● The task: Could you set down every record exactly as it appears?
Segment Open
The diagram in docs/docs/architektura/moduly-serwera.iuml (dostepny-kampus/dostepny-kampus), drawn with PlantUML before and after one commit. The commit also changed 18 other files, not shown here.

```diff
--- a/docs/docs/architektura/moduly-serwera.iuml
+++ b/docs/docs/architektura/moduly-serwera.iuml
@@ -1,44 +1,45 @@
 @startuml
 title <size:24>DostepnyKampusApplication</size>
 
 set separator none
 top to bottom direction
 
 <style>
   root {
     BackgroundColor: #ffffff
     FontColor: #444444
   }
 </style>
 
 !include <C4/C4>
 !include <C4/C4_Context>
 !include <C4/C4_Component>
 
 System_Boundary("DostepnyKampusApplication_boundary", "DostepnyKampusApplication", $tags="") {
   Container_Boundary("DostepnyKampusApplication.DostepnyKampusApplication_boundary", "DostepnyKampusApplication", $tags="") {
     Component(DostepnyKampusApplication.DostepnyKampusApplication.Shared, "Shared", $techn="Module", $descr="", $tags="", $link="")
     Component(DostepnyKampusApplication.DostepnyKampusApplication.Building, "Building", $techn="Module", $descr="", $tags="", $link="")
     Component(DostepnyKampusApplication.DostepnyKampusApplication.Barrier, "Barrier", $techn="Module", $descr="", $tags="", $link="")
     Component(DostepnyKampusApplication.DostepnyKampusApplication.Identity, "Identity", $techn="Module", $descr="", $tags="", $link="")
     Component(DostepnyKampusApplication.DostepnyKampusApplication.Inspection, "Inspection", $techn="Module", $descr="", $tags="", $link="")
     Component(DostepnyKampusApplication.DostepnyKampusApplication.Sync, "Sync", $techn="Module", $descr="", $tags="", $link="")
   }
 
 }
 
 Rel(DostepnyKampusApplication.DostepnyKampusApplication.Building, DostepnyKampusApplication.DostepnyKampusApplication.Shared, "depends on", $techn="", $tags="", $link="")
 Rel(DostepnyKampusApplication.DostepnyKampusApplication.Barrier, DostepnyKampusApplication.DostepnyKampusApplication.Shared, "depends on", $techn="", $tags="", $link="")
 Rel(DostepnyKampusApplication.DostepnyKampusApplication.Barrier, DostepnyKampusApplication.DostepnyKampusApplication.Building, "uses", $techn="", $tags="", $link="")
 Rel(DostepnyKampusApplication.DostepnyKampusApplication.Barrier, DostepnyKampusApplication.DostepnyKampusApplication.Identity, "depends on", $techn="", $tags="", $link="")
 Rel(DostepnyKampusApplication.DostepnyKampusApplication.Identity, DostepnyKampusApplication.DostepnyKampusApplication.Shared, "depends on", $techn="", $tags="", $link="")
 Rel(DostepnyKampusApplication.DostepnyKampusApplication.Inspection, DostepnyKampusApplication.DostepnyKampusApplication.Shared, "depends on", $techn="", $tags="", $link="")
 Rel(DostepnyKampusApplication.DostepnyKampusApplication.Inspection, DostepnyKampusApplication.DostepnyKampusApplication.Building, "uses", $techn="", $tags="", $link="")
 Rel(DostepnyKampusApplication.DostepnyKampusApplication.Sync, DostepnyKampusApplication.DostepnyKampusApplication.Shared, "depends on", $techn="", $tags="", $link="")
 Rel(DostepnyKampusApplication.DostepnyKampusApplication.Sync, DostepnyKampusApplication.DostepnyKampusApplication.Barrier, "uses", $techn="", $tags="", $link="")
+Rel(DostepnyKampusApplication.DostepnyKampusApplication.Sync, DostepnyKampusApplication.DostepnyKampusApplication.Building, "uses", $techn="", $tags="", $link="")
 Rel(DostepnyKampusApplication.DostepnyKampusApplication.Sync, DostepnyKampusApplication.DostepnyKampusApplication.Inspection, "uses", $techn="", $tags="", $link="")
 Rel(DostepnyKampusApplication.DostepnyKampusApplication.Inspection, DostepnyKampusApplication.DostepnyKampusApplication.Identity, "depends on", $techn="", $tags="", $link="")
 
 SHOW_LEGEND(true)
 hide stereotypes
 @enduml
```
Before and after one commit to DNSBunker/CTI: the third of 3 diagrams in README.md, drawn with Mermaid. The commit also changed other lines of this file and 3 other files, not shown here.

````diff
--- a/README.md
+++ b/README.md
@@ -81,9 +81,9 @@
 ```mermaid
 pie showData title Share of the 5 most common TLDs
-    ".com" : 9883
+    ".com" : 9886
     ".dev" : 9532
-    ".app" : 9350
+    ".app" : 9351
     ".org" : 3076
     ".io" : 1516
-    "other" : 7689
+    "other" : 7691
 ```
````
Segment Closed
● The answer:
The diagram in docs/docs/architektura/moduly-serwera.iuml (dostepny-kampus/dostepny-kampus), drawn with PlantUML before and after one commit. The commit also changed 18 other files, not shown here.

```diff
--- a/docs/docs/architektura/moduly-serwera.iuml
+++ b/docs/docs/architektura/moduly-serwera.iuml
@@ -1,44 +1,45 @@
 @startuml
 title <size:24>DostepnyKampusApplication</size>
 
 set separator none
 top to bottom direction
 
 <style>
   root {
     BackgroundColor: #ffffff
     FontColor: #444444
   }
 </style>
 
 !include <C4/C4>
 !include <C4/C4_Context>
 !include <C4/C4_Component>
 
 System_Boundary("DostepnyKampusApplication_boundary", "DostepnyKampusApplication", $tags="") {
   Container_Boundary("DostepnyKampusApplication.DostepnyKampusApplication_boundary", "DostepnyKampusApplication", $tags="") {
     Component(DostepnyKampusApplication.DostepnyKampusApplication.Shared, "Shared", $techn="Module", $descr="", $tags="", $link="")
     Component(DostepnyKampusApplication.DostepnyKampusApplication.Building, "Building", $techn="Module", $descr="", $tags="", $link="")
     Component(DostepnyKampusApplication.DostepnyKampusApplication.Barrier, "Barrier", $techn="Module", $descr="", $tags="", $link="")
     Component(DostepnyKampusApplication.DostepnyKampusApplication.Identity, "Identity", $techn="Module", $descr="", $tags="", $link="")
     Component(DostepnyKampusApplication.DostepnyKampusApplication.Inspection, "Inspection", $techn="Module", $descr="", $tags="", $link="")
     Component(DostepnyKampusApplication.DostepnyKampusApplication.Sync, "Sync", $techn="Module", $descr="", $tags="", $link="")
   }
 
 }
 
 Rel(DostepnyKampusApplication.DostepnyKampusApplication.Building, DostepnyKampusApplication.DostepnyKampusApplication.Shared, "depends on", $techn="", $tags="", $link="")
 Rel(DostepnyKampusApplication.DostepnyKampusApplication.Barrier, DostepnyKampusApplication.DostepnyKampusApplication.Shared, "depends on", $techn="", $tags="", $link="")
 Rel(DostepnyKampusApplication.DostepnyKampusApplication.Barrier, DostepnyKampusApplication.DostepnyKampusApplication.Building, "uses", $techn="", $tags="", $link="")
 Rel(DostepnyKampusApplication.DostepnyKampusApplication.Barrier, DostepnyKampusApplication.DostepnyKampusApplication.Identity, "depends on", $techn="", $tags="", $link="")
 Rel(DostepnyKampusApplication.DostepnyKampusApplication.Identity, DostepnyKampusApplication.DostepnyKampusApplication.Shared, "depends on", $techn="", $tags="", $link="")
 Rel(DostepnyKampusApplication.DostepnyKampusApplication.Inspection, DostepnyKampusApplication.DostepnyKampusApplication.Shared, "depends on", $techn="", $tags="", $link="")
 Rel(DostepnyKampusApplication.DostepnyKampusApplication.Inspection, DostepnyKampusApplication.DostepnyKampusApplication.Building, "uses", $techn="", $tags="", $link="")
 Rel(DostepnyKampusApplication.DostepnyKampusApplication.Sync, DostepnyKampusApplication.DostepnyKampusApplication.Shared, "depends on", $techn="", $tags="", $link="")
 Rel(DostepnyKampusApplication.DostepnyKampusApplication.Sync, DostepnyKampusApplication.DostepnyKampusApplication.Barrier, "uses", $techn="", $tags="", $link="")
+Rel(DostepnyKampusApplication.DostepnyKampusApplication.Sync, DostepnyKampusApplication.DostepnyKampusApplication.Building, "uses", $techn="", $tags="", $link="")
 Rel(DostepnyKampusApplication.DostepnyKampusApplication.Sync, DostepnyKampusApplication.DostepnyKampusApplication.Inspection, "uses", $techn="", $tags="", $link="")
 Rel(DostepnyKampusApplication.DostepnyKampusApplication.Inspection, DostepnyKampusApplication.DostepnyKampusApplication.Identity, "depends on", $techn="", $tags="", $link="")
 
 SHOW_LEGEND(true)
 hide stereotypes
 @enduml
```
Before and after one commit to DNSBunker/CTI: the third of 3 diagrams in README.md, drawn with Mermaid. The commit also changed other lines of this file and 3 other files, not shown here.

````diff
--- a/README.md
+++ b/README.md
@@ -81,9 +81,9 @@
 ```mermaid
 pie showData title Share of the 5 most common TLDs
-    ".com" : 9883
+    ".com" : 9886
     ".dev" : 9532
-    ".app" : 9350
+    ".app" : 9351
     ".org" : 3076
     ".io" : 1516
-    "other" : 7689
+    "other" : 7691
 ```
````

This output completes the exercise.